I give the kids a Do Now every day and it doesn't take me too long to make because it's usually just one question. I don't make them in advance because a lot of times it relates to the lesson. You can also take questions from the state test for the Do Now. I used to project it but the kids didn't do it. Now, I print it on half sheets of paper and have a kid quickly collect them after we go over it. The kids think I grade them but I just recycle them. Even if some of the kids don't do it, most of them at least write it down when we go over it this way.

Sometimes, the answer is in the simplicity. For example, in elementary, my "bellwork" is having them dive into a book. It sets the tone for the day, shows the importance of reading, is a flexible activity that I don't have to worry about some finishing and some not, and auto-differentiates. For math, I wonder if doing some kind of open-ended question relating to that day's topic would work? Or maybe just make it an initial question that leads into the discussion you'd be starting the lesson with anyways? Definitely don't need to make it something to grade.

I have tried this year to do online bellwork. I had students use online sites such as xtramath.org and ixl, hoping that it would help differentiate my lessons a bit. There have been some issues with it I want to work out, but I have seen it accomplish many of the goals I was hoping it would.

Belkwork does not need to be a worksheet. It can be as simple as one problem up on the board. Students take out a notebook when they walk in, they write down the problem and solve it, you give them two minutes and then go over it. I like the idea of taking a question from a state test. You could also use an SAT prep book.

Why not have students design and deliver your bell work problems? I rarely created bell work problems after first week of school. From then on students did all the bell work as part of homework. I gave them a theme, numbers and operations to use to design their own real-world application problems. They had to write out their problem and show computation. I collected hw and chose a student to "teach" the class their problems. I scanned that student's paper and copied it to the projector. It became the Two Problems when students entered. In advance, I gave each student a generic IBM answer sheet which they kept in the front of their text to use each day. Each problem had four solutions, a-b-c-d, with one being correct (like a test). While the student was teaching I walked around and monitored students. The next day I chose another student (from the stack of hw).

No matter what system you use, I advocate for keeping it consistent from day to day rather than trying different formats. This keeps kids in a routine, and that is good for classroom management. My preferred method: as students walk in, I have the daily agenda projected on the board.
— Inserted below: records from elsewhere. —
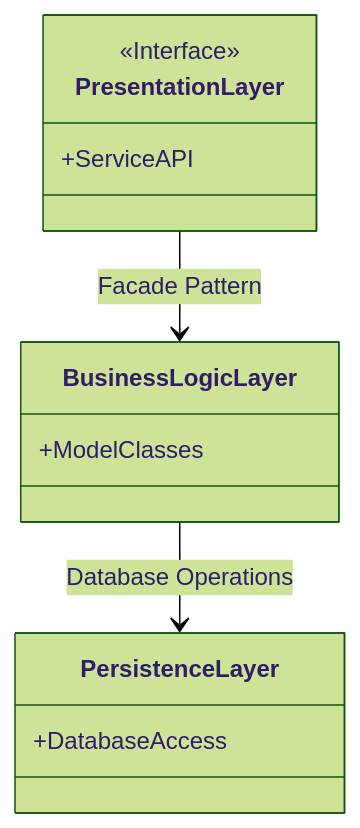
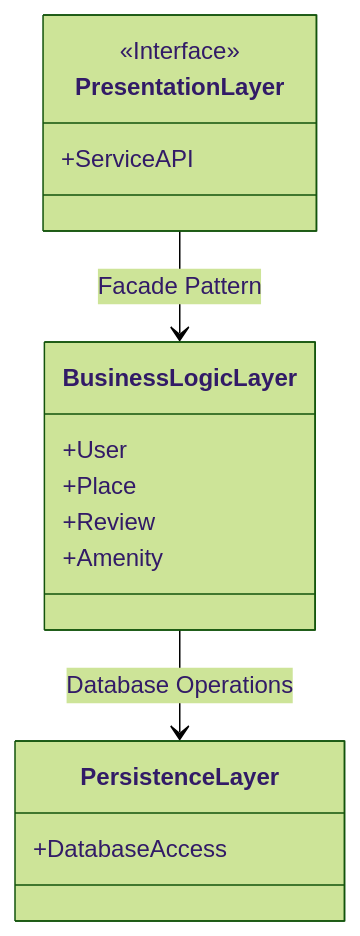
The first of 6 diagrams in part1/Task3/task3.md (S1even/holbertonschool-hbnb), drawn with Mermaid (forest theme) before and after one commit. The commit also changed other lines of this file, not shown here.

````diff
--- a/part1/Task3/task3.md
+++ b/part1/Task3/task3.md
@@ -8,16 +8,19 @@
 ```mermaid
 classDiagram
 class PresentationLayer {
     <<Interface>>
     +ServiceAPI
 }
 class BusinessLogicLayer {
-    +ModelClasses
+    +User
+    +Place
+    +Review
+    +Amenity
 }
 class PersistenceLayer {
     +DatabaseAccess
 }
 PresentationLayer --> BusinessLogicLayer : Facade Pattern
 BusinessLogicLayer --> PersistenceLayer : Database Operations
 
 ```
````
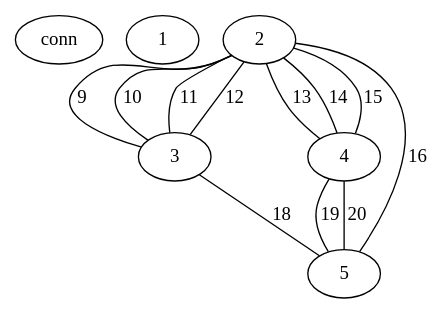
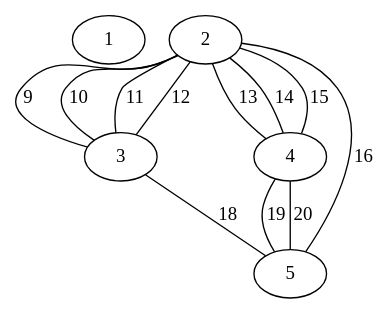
One commit to cawasret13/flita changed the diagram in dz3/res.gv. Above: the diagram before and after it, drawn with Graphviz. The commit also changed 2 other files, not shown here.

```diff
--- a/dz3/res.gv
+++ b/dz3/res.gv
@@ -1,28 +1,27 @@
-graph conn {
-conn; 
+graph no_conn {
 1
 2
 3
 4
 5
 
 2
 2
 4
 5
 5
 5
 2
 2 -- 3 [label = 9]
 2 -- 3 [label = 10]
 2 -- 3 [label = 11]
 2 -- 3 [label = 12]
 2 -- 4 [label = 13]
 2 -- 4 [label = 14]
 2 -- 4 [label = 15]
 2 -- 5 [label = 16]
 3
 3 -- 5 [label = 18]
 4 -- 5 [label = 19]
 4 -- 5 [label = 20]
 }
```
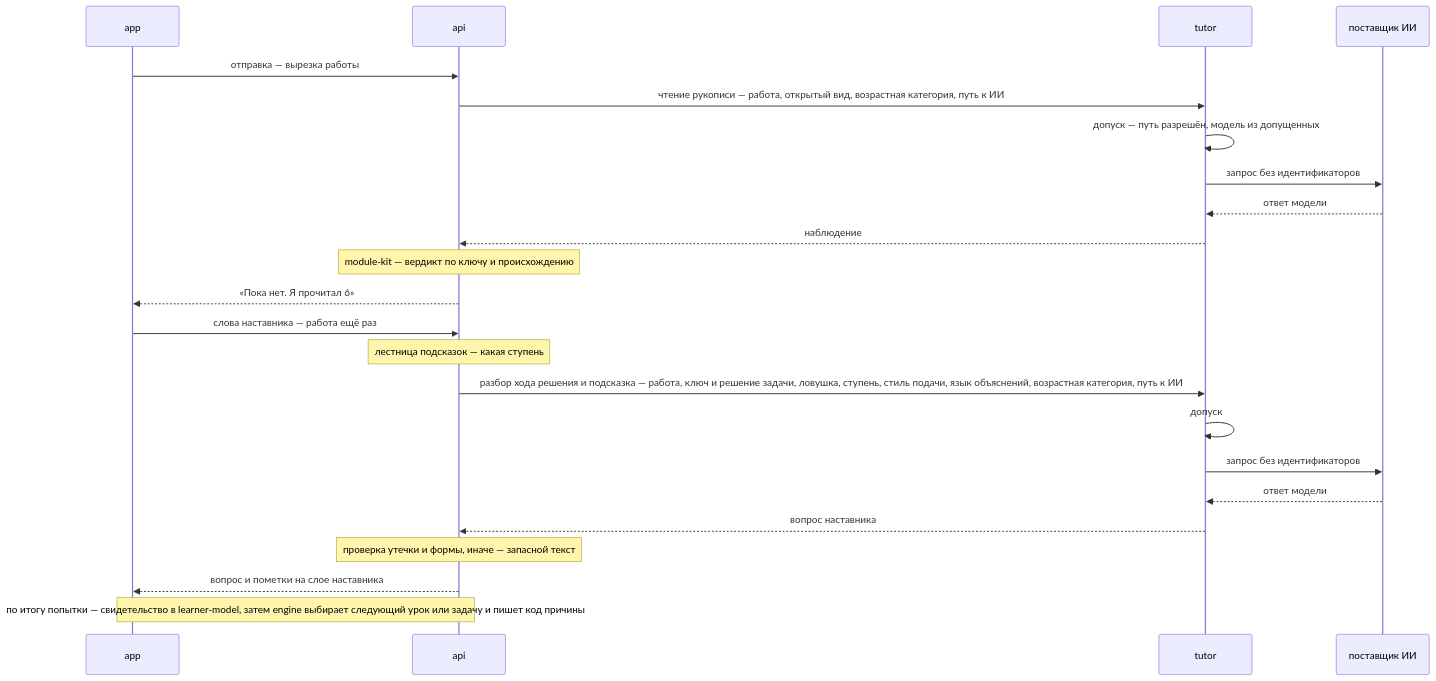
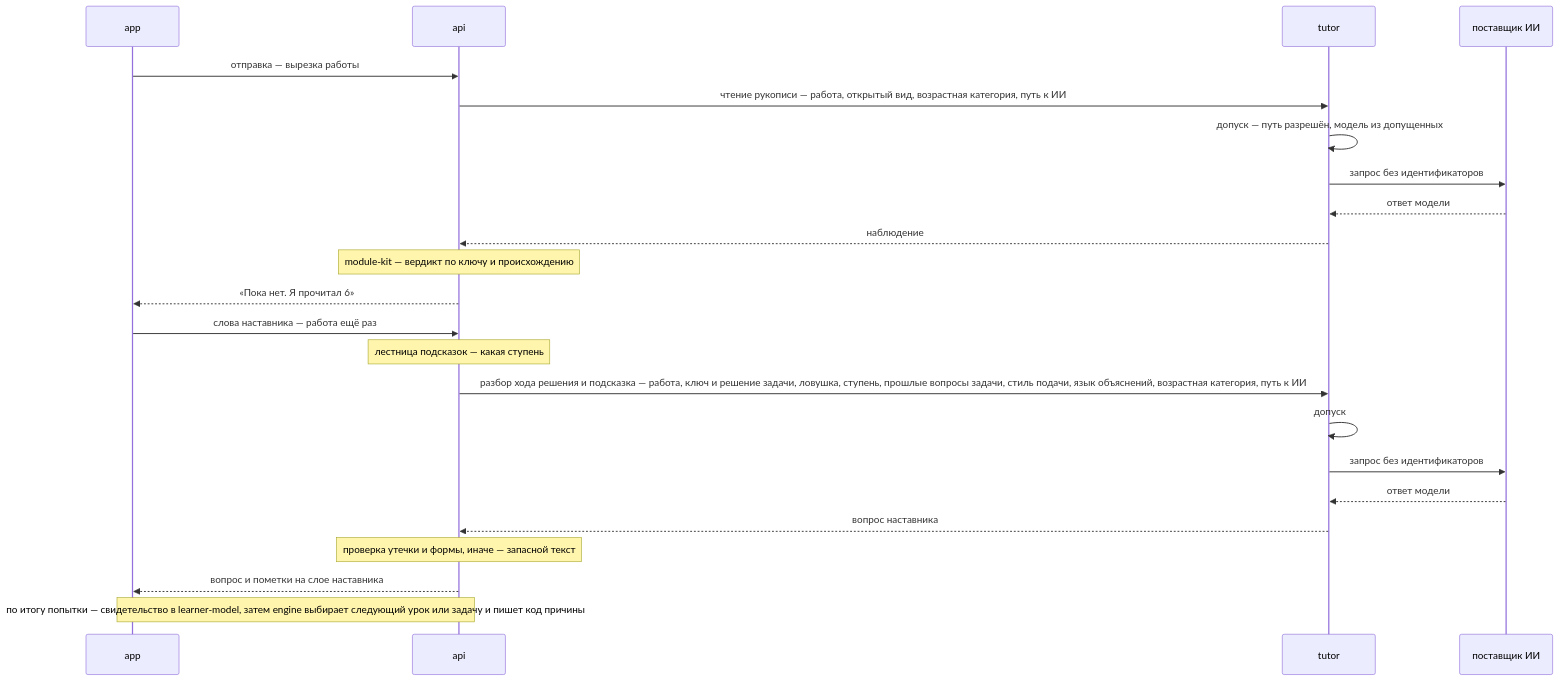
The second of 2 diagrams in docs/architecture.md (altnovatrail/spec), drawn with Mermaid before and after one commit. The commit also changed other lines of this file and 9 other files, not shown here.

````diff
--- a/docs/architecture.md
+++ b/docs/architecture.md
@@ -438,25 +442,25 @@
 ```mermaid
 sequenceDiagram
     participant A as app
     participant P as api
     participant T as tutor
     participant M as поставщик ИИ
     A->>P: отправка — вырезка работы
     P->>T: чтение рукописи — работа, открытый вид, возрастная категория, путь к ИИ
     T->>T: допуск — путь разрешён, модель из допущенных
     T->>M: запрос без идентификаторов
     M-->>T: ответ модели
     T-->>P: наблюдение
     Note over P: module-kit — вердикт по ключу и происхождению
     P-->>A: «Пока нет. Я прочитал 6»
     A->>P: слова наставника — работа ещё раз
     Note over P: лестница подсказок — какая ступень
-    P->>T: разбор хода решения и подсказка — работа, ключ и решение задачи, ловушка, ступень, стиль подачи, язык объяснений, возрастная категория, путь к ИИ
+    P->>T: разбор хода решения и подсказка — работа, ключ и решение задачи, ловушка, ступень, прошлые вопросы задачи, стиль подачи, язык объяснений, возрастная категория, путь к ИИ
     T->>T: допуск
     T->>M: запрос без идентификаторов
     M-->>T: ответ модели
     T-->>P: вопрос наставника
     Note over P: проверка утечки и формы, иначе — запасной текст
     P-->>A: вопрос и пометки на слое наставника
     Note over A,P: по итогу попытки — свидетельство в learner-model, затем engine выбирает следующий урок или задачу и пишет код причины
 ```
````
The first item on it says, “Pick Up: ______________. Complete problem ______.” If we are starting a new section of notes, they will pick up the notes handout for the lesson which will have the warmup problem at the top. Incorporating it into the notes handout saves the hassle of making extra copies just for warm-ups, saves time by not having to pass out papers to start, and serves to hold students accountable for completing their warm-ups as part of my periodic binder checks. If you don’t use notes handouts and instead have students write in notebooks, you can type the problem into the agenda and have students write it in their notebooks. If we have already finished the lesson and we will get straight to work on an assignment, they will pick up the assignment and complete a specified problem or problems on that for their warm-up. Each day after working the warm-up individually, I direct students to talk about their process with their shoulder partners, and then we go over it as a class.